Every line of the material that includes the word "const" is to be shown.
<<<<
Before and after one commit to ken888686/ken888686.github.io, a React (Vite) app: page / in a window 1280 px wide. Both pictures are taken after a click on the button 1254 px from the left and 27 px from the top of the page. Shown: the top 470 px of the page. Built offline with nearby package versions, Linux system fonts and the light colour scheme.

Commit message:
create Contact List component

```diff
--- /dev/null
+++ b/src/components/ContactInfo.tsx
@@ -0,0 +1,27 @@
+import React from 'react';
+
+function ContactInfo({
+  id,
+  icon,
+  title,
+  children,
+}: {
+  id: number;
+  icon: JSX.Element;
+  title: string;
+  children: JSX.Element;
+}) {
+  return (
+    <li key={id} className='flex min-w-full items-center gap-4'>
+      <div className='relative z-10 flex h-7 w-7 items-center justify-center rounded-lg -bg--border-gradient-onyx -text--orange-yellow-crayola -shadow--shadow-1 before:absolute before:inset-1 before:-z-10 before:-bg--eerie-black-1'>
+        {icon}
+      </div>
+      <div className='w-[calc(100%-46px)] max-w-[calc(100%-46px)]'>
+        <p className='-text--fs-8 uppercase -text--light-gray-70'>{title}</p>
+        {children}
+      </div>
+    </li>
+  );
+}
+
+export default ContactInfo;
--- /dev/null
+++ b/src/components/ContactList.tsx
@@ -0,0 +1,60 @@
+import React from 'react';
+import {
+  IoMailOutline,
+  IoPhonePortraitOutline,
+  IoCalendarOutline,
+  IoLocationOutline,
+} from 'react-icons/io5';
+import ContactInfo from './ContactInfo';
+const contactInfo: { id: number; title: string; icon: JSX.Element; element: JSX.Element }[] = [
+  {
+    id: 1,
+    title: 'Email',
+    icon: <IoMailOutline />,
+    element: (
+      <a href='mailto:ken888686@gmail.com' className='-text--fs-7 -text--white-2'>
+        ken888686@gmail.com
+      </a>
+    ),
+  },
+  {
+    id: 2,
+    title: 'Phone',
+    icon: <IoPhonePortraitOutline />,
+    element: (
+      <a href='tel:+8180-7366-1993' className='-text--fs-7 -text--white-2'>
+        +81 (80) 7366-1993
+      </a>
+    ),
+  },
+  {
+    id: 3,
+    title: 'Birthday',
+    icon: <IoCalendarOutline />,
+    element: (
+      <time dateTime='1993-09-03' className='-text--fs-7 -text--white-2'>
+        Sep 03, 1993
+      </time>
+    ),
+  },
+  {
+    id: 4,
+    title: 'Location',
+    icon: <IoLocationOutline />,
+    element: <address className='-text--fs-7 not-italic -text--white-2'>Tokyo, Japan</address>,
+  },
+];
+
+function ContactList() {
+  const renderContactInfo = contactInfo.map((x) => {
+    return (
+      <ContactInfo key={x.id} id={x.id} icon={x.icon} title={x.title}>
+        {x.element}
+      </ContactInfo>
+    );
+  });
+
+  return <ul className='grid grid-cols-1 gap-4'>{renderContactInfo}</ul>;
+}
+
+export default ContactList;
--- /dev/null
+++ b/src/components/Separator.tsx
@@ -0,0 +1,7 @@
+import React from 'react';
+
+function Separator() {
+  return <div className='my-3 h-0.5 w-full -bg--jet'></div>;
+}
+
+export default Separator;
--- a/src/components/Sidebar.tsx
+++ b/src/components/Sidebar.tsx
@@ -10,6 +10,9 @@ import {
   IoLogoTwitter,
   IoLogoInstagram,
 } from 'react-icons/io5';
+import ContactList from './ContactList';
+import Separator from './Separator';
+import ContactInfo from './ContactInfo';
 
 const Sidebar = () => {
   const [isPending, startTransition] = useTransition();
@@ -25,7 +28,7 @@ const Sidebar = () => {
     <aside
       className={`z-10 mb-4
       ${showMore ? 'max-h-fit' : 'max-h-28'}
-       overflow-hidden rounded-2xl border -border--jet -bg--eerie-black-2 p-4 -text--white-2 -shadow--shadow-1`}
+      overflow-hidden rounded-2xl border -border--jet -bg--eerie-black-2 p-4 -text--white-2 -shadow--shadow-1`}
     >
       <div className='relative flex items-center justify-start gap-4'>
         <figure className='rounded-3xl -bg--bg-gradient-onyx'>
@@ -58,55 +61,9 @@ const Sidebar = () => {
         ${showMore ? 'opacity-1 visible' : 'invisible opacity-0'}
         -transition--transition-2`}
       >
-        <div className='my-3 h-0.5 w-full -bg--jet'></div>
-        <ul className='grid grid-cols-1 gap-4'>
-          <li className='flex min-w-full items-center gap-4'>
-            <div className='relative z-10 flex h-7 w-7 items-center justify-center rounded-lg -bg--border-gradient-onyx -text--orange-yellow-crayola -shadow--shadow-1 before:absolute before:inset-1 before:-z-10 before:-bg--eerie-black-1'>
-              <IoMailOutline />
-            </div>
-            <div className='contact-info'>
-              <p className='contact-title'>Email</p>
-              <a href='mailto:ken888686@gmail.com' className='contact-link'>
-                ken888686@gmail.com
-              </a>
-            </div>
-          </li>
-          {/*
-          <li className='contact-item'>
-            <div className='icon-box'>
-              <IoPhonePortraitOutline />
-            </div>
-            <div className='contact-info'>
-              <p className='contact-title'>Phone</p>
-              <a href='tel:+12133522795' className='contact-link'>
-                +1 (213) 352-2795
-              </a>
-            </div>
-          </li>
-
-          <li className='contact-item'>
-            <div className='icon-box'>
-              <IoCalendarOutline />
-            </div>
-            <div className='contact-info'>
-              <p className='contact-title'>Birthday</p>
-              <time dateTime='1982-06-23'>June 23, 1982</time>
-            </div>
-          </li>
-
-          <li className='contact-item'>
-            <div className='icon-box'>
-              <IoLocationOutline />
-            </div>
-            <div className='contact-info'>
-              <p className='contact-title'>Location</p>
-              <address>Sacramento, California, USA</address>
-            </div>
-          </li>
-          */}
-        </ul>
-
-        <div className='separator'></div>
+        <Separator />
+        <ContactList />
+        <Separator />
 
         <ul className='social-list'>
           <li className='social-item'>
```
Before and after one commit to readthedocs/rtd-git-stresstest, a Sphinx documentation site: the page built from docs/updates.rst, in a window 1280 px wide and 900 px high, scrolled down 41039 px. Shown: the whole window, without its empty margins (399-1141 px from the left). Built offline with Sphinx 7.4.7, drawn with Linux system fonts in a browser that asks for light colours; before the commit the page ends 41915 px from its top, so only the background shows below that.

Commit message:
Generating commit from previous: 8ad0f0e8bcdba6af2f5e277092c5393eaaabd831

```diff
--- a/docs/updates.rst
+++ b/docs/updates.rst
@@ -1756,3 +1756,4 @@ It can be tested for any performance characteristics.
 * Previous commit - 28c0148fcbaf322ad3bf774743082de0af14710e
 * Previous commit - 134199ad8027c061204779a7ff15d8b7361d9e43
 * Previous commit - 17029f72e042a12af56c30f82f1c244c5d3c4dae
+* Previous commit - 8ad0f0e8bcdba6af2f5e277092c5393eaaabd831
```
>>>>
== Final answer ==
+const contactInfo: { id: number; title: string; icon: JSX.Element; element: JSX.Element }[] = [
+  const renderContactInfo = contactInfo.map((x) => {
 const Sidebar = () => {
   const [isPending, startTransition] = useTransition();
@@ -25,7 +28,7 @@ const Sidebar = () => {
@@ -58,55 +61,9 @@ const Sidebar = () => {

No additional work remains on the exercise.